= EXERCISE BRIEF =
The required answer is each line in the entries below where "untitled" occurs.

= EXCERPTED DATA =
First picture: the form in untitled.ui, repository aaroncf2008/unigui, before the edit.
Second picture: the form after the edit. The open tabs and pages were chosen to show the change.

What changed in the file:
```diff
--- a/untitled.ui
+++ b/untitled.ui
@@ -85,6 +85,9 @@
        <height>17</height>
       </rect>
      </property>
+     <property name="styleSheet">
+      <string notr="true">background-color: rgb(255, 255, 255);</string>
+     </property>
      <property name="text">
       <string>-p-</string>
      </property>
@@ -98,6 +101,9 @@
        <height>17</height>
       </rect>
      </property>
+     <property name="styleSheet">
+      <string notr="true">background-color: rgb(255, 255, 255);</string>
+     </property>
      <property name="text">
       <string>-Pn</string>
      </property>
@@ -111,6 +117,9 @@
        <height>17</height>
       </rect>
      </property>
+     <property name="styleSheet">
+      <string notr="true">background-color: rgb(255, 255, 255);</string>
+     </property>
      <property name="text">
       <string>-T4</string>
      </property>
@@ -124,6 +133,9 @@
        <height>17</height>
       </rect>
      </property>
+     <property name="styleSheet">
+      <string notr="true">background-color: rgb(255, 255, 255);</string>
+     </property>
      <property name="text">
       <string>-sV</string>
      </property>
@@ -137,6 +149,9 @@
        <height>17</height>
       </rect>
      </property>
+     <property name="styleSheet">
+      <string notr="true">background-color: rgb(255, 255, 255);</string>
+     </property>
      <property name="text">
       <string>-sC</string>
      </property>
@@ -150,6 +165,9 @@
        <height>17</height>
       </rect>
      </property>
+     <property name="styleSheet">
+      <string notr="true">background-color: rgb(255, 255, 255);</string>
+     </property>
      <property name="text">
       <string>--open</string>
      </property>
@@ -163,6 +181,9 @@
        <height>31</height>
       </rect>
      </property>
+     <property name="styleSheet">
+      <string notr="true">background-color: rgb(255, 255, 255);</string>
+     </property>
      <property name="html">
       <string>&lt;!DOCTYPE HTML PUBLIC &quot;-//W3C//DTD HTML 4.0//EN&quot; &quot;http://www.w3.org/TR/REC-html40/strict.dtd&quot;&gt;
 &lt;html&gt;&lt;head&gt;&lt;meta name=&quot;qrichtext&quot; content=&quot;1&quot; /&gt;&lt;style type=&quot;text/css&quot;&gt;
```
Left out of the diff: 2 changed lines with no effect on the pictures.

==

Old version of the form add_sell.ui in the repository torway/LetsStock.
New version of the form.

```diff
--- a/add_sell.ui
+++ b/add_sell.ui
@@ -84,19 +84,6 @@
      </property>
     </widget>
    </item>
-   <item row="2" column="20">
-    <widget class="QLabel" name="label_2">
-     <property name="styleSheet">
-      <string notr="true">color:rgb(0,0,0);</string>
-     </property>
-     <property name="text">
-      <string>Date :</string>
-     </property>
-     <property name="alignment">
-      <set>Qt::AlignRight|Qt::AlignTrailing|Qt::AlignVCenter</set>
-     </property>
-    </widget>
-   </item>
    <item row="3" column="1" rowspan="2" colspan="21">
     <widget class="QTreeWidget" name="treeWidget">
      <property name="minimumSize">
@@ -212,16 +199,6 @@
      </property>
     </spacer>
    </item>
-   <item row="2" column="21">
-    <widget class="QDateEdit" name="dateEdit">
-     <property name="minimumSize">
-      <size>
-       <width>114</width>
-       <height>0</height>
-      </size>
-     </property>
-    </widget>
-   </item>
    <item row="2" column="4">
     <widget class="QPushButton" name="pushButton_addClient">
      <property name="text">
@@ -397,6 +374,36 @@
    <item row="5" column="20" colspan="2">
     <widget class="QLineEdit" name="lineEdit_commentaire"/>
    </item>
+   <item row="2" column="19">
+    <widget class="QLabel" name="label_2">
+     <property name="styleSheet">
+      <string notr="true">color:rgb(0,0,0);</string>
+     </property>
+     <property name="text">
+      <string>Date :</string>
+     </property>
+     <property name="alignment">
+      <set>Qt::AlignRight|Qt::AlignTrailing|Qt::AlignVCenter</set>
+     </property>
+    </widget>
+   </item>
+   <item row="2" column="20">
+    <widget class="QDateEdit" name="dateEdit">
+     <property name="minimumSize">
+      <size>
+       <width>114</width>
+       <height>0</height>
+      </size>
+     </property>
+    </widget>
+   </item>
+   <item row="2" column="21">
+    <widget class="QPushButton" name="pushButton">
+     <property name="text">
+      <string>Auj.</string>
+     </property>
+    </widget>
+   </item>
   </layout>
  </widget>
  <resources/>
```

= ANSWER SECTION =
First picture: the form in untitled.ui, repository aaroncf2008/unigui, before the edit.
--- a/untitled.ui
+++ b/untitled.ui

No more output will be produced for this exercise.